Work order: Read through the data and count the lines that contain the string "value"; give only the result.

- Opening Delimiter -

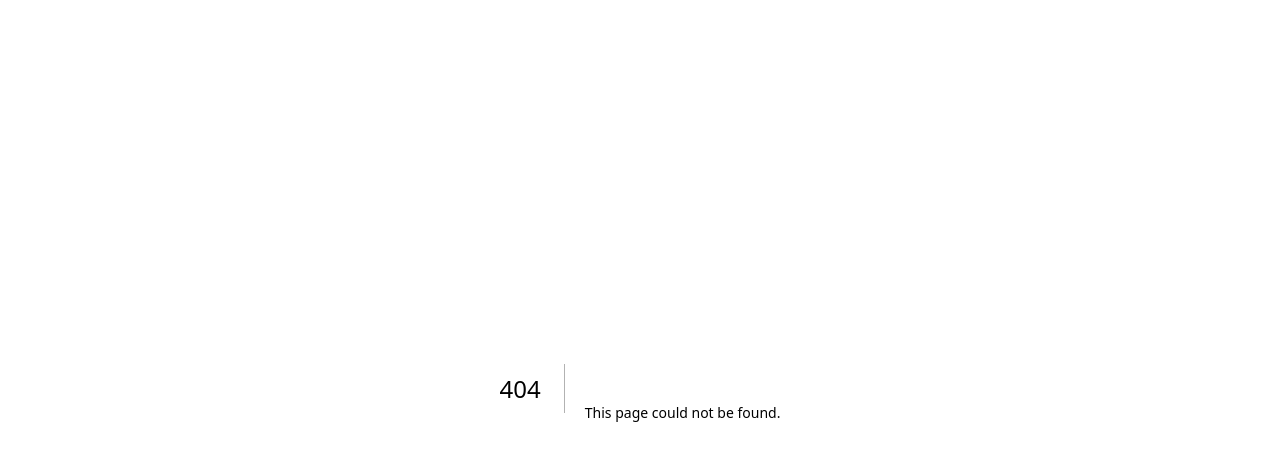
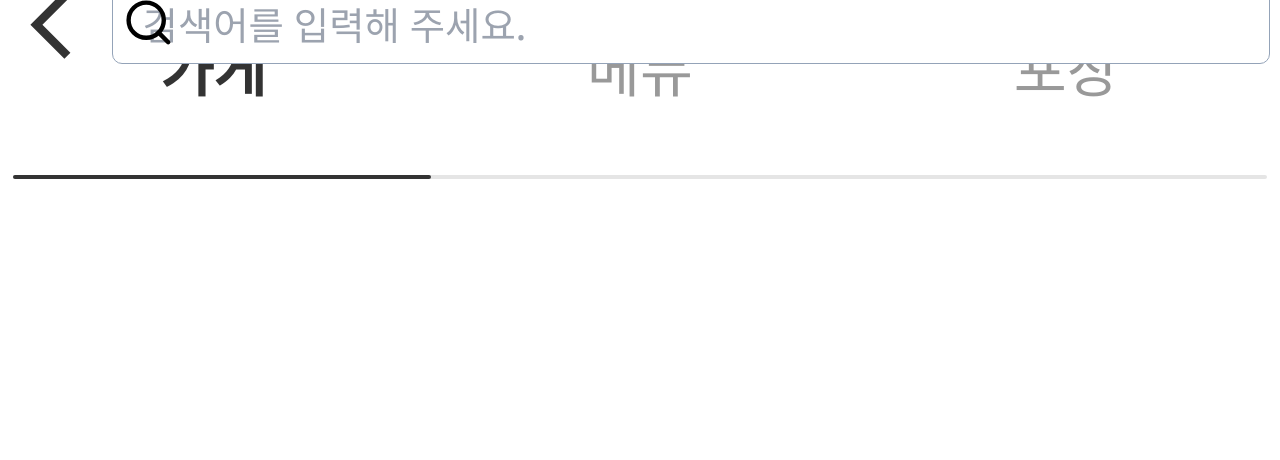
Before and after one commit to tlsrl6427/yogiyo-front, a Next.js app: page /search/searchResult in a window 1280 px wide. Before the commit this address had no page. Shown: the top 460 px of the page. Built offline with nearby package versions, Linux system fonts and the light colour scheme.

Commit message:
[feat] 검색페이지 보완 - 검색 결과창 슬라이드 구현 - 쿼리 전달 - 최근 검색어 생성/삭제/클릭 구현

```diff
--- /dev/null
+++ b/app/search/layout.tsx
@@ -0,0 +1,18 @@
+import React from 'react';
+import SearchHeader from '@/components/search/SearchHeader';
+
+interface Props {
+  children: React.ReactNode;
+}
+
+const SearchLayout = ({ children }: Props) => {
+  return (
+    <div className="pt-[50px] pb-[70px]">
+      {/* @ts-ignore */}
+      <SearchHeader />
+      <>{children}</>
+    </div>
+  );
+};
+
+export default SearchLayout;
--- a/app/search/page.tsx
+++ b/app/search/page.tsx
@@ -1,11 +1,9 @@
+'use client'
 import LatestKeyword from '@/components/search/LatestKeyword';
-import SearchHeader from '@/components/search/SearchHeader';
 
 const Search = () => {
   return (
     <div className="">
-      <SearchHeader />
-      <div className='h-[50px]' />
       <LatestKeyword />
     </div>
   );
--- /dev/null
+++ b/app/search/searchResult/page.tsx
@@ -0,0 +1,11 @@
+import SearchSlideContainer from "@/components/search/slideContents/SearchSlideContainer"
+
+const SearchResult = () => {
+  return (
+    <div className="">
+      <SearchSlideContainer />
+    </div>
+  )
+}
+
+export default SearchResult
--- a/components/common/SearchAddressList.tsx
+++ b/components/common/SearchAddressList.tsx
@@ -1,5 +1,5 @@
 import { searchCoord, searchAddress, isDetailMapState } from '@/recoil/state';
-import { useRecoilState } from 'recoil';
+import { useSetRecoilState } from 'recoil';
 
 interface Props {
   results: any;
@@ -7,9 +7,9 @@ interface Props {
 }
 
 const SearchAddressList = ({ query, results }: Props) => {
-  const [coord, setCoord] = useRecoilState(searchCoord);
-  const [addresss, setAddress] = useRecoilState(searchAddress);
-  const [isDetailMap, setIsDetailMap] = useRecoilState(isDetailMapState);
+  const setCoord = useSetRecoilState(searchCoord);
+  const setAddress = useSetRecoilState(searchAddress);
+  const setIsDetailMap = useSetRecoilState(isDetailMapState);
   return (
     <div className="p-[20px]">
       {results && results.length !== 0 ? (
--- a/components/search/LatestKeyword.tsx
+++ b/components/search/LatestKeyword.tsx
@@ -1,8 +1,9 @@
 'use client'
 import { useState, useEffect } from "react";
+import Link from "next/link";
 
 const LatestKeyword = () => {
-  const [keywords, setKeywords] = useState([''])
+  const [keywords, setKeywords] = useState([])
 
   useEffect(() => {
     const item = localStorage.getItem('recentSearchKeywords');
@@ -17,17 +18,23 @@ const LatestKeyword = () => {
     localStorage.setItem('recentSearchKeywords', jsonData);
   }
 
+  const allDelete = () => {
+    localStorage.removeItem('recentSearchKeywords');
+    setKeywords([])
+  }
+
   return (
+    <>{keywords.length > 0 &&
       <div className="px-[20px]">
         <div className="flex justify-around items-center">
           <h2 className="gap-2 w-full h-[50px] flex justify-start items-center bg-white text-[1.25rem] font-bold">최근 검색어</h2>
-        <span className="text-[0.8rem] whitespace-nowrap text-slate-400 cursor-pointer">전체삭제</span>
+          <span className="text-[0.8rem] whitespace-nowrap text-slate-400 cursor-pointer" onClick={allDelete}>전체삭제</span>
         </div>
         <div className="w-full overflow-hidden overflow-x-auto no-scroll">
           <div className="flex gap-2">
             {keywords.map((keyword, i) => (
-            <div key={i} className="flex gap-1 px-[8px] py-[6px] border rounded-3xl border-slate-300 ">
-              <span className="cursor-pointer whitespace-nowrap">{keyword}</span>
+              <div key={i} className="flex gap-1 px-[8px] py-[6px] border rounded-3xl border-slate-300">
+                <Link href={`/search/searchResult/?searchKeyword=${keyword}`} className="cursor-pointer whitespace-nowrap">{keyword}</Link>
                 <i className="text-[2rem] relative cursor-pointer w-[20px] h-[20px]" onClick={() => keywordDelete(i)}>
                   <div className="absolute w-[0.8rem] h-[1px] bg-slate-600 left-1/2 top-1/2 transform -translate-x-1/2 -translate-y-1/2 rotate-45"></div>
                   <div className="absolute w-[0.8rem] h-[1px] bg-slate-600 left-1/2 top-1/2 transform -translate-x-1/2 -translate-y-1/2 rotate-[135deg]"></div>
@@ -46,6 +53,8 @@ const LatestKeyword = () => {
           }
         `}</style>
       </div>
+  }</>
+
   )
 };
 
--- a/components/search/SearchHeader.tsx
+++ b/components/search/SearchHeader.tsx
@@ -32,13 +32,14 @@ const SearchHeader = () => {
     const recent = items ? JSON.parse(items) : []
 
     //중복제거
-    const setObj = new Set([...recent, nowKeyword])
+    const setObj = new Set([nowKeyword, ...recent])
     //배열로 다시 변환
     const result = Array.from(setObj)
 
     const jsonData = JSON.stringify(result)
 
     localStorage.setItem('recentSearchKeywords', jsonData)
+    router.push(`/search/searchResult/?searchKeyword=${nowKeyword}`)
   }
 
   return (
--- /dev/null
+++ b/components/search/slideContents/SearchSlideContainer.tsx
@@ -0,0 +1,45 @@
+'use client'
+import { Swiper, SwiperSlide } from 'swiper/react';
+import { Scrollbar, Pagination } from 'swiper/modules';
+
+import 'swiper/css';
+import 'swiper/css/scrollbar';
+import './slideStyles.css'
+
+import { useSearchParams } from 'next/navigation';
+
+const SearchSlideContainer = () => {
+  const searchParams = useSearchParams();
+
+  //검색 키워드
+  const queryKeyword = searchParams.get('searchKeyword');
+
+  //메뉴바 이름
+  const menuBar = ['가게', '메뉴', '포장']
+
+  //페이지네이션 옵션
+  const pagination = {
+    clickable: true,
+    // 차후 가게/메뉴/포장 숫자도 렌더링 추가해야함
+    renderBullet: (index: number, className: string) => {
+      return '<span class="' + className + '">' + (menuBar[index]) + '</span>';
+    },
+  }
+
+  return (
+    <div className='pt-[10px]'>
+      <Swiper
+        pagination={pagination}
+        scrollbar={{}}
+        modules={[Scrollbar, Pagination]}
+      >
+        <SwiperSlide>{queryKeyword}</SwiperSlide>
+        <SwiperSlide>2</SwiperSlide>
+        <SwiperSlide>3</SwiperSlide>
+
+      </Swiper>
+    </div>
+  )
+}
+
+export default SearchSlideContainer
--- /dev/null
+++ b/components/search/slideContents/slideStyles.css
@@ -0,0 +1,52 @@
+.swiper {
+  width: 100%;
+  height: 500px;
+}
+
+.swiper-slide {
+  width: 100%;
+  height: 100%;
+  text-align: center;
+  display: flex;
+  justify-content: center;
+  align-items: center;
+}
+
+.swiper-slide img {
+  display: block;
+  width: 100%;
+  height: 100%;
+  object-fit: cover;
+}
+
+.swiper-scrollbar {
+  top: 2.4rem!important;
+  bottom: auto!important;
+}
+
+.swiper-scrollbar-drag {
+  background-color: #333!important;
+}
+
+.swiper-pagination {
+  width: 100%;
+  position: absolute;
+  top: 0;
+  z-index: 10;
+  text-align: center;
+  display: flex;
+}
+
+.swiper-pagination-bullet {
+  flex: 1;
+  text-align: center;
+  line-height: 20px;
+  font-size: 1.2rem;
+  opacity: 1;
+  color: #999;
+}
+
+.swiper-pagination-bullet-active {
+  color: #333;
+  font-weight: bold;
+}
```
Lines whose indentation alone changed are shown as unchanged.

- Closing Delimiter -
- Opening Delimiter -

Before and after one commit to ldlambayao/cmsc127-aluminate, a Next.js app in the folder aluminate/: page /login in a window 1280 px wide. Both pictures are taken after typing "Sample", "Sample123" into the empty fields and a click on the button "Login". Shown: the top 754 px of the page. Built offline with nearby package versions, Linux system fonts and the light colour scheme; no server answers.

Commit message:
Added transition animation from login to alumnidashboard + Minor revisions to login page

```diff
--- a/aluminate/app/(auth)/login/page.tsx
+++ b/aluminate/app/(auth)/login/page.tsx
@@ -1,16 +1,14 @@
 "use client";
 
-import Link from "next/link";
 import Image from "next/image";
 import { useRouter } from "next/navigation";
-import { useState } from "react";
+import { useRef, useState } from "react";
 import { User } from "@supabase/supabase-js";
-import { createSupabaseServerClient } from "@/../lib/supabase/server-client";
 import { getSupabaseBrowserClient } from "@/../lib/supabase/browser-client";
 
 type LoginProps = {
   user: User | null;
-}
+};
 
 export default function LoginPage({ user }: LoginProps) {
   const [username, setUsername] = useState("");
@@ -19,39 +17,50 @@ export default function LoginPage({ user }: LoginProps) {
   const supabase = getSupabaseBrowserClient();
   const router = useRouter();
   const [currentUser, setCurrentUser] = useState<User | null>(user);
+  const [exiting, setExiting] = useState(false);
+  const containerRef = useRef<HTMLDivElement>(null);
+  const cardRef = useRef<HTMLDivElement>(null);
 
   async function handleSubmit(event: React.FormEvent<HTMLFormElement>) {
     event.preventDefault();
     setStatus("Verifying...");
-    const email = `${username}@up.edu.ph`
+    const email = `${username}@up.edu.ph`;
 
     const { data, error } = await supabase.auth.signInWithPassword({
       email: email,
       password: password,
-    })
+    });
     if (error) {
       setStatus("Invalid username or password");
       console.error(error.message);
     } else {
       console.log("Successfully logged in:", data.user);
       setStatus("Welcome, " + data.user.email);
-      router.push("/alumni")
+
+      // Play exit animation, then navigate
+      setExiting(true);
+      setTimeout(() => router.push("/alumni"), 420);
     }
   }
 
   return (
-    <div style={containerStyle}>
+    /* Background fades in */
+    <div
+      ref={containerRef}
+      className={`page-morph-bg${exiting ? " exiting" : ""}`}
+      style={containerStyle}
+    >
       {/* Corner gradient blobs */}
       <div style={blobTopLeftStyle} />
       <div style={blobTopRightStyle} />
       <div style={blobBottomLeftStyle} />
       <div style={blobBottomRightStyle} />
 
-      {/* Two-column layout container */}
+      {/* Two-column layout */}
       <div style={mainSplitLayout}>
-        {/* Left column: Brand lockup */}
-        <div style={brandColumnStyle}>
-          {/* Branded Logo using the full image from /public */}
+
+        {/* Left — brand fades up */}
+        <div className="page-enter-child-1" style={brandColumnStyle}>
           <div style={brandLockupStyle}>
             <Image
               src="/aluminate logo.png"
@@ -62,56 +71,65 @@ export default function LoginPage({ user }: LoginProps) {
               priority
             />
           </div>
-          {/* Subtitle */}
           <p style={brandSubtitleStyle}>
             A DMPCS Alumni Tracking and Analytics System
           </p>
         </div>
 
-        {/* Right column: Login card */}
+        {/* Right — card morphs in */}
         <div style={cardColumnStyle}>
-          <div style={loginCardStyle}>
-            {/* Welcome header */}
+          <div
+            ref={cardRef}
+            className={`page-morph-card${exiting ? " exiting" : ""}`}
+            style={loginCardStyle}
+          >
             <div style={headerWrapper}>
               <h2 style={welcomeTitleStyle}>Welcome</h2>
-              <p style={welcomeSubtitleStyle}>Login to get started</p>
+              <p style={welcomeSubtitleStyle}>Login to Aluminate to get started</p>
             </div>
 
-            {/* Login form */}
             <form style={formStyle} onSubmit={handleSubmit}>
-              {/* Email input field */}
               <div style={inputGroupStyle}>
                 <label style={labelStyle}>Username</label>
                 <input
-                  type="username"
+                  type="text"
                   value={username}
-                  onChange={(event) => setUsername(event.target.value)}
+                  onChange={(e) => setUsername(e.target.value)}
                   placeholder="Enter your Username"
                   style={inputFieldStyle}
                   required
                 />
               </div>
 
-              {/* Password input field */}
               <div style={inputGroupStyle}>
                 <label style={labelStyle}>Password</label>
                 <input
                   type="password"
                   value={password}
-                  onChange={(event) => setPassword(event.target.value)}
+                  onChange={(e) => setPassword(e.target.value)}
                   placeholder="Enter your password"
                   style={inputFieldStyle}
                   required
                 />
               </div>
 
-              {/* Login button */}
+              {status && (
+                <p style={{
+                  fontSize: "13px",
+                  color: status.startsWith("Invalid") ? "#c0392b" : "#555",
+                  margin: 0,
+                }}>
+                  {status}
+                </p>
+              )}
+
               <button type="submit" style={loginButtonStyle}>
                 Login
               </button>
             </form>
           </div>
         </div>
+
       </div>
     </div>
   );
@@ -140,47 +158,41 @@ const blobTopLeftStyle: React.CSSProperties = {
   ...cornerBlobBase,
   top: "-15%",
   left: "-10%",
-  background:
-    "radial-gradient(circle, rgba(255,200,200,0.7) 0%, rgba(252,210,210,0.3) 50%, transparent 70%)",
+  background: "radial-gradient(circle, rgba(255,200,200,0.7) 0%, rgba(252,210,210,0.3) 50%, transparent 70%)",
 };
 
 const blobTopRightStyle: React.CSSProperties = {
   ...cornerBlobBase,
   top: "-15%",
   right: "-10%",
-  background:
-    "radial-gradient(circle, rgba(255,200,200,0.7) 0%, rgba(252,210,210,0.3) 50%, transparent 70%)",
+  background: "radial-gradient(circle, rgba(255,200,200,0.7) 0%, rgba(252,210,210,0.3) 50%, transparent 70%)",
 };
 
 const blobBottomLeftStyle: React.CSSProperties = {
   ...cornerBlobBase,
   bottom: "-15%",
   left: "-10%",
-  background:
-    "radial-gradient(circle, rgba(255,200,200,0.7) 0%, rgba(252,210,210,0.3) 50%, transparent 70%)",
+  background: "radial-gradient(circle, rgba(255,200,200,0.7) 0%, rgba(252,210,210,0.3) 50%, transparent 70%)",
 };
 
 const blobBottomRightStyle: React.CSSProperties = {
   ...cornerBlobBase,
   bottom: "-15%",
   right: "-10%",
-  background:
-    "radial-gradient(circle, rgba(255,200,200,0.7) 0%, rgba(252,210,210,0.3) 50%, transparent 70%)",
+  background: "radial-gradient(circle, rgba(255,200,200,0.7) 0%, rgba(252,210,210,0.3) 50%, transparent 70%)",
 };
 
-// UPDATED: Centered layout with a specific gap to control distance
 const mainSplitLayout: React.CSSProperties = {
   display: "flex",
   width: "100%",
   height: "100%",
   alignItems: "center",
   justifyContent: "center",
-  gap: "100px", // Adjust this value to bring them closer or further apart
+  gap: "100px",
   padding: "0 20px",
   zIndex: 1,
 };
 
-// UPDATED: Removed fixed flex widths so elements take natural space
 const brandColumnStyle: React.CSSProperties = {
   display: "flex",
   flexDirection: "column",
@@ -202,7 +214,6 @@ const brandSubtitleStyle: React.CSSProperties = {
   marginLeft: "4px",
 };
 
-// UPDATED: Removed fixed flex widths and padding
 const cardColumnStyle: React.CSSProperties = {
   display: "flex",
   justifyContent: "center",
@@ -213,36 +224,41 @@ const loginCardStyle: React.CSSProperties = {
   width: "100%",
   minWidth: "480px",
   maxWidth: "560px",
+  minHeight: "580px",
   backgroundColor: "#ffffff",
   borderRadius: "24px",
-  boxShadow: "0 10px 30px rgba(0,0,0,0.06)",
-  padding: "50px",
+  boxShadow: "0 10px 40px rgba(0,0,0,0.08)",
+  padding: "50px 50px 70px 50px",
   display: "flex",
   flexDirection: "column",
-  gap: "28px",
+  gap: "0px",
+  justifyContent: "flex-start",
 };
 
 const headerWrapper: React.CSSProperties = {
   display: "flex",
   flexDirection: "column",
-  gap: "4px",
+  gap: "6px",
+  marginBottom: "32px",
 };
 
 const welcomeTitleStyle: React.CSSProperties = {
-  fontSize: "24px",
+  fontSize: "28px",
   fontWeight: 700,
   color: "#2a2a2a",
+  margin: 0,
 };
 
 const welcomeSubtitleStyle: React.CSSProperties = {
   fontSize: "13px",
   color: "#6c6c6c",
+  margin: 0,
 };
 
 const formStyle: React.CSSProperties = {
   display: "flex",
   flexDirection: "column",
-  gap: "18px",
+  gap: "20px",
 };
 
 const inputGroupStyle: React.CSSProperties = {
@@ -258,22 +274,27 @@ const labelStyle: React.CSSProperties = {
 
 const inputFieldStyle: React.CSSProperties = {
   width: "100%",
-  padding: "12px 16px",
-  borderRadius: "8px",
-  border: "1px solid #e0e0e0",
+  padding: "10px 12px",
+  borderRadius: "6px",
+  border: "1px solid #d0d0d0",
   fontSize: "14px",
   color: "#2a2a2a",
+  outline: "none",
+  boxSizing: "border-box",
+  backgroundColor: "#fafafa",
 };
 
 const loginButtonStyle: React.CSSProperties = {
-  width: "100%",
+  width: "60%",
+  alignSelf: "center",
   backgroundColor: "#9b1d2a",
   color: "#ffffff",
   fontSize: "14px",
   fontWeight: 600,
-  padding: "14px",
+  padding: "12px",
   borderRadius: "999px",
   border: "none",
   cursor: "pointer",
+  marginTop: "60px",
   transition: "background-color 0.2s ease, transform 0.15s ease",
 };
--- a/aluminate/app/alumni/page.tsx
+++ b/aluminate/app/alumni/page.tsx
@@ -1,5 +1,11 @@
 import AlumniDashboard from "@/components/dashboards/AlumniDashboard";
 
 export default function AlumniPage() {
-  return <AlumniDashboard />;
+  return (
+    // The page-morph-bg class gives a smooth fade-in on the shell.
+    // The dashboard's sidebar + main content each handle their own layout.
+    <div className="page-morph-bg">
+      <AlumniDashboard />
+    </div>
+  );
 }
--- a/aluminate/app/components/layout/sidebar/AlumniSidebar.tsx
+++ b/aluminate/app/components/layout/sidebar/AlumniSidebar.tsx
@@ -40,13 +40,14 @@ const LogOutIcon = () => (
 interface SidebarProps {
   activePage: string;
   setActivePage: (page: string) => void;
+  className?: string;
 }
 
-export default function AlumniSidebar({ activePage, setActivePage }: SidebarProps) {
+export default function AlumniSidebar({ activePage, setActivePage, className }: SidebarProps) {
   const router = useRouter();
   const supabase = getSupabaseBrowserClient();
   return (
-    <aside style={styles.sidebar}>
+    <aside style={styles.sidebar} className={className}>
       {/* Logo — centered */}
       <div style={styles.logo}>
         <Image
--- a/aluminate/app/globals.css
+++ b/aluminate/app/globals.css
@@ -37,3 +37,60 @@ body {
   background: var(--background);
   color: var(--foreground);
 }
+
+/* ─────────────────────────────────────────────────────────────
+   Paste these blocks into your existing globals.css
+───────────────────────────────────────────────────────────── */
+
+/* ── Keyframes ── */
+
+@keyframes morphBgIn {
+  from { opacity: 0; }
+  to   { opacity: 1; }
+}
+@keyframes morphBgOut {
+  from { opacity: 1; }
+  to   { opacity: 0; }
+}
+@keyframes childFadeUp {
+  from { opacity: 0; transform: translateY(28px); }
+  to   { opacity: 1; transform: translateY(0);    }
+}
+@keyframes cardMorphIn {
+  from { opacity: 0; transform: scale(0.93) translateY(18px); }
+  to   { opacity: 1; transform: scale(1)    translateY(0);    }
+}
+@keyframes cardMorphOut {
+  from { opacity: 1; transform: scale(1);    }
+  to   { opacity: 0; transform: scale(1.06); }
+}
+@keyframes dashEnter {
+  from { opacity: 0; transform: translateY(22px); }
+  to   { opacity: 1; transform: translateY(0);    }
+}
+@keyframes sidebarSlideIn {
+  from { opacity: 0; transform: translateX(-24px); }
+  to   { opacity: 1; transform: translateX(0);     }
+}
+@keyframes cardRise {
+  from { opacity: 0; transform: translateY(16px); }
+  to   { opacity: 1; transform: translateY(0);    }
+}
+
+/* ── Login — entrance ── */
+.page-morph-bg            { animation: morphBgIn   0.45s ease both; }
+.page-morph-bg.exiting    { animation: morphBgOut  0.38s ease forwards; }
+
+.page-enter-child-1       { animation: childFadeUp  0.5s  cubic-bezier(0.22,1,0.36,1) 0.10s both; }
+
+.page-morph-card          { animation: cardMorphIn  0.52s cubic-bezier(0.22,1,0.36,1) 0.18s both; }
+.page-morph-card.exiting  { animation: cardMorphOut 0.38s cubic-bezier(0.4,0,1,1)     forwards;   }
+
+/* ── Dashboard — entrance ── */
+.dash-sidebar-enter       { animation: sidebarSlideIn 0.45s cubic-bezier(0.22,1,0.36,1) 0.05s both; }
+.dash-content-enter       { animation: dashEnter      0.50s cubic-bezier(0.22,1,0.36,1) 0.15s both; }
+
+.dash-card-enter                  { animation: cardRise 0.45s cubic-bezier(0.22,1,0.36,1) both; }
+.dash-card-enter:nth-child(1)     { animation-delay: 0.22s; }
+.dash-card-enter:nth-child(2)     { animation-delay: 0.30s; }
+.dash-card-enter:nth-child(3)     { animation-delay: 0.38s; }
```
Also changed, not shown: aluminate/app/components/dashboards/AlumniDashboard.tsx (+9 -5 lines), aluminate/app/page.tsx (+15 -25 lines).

- Closing Delimiter -

Output below: 7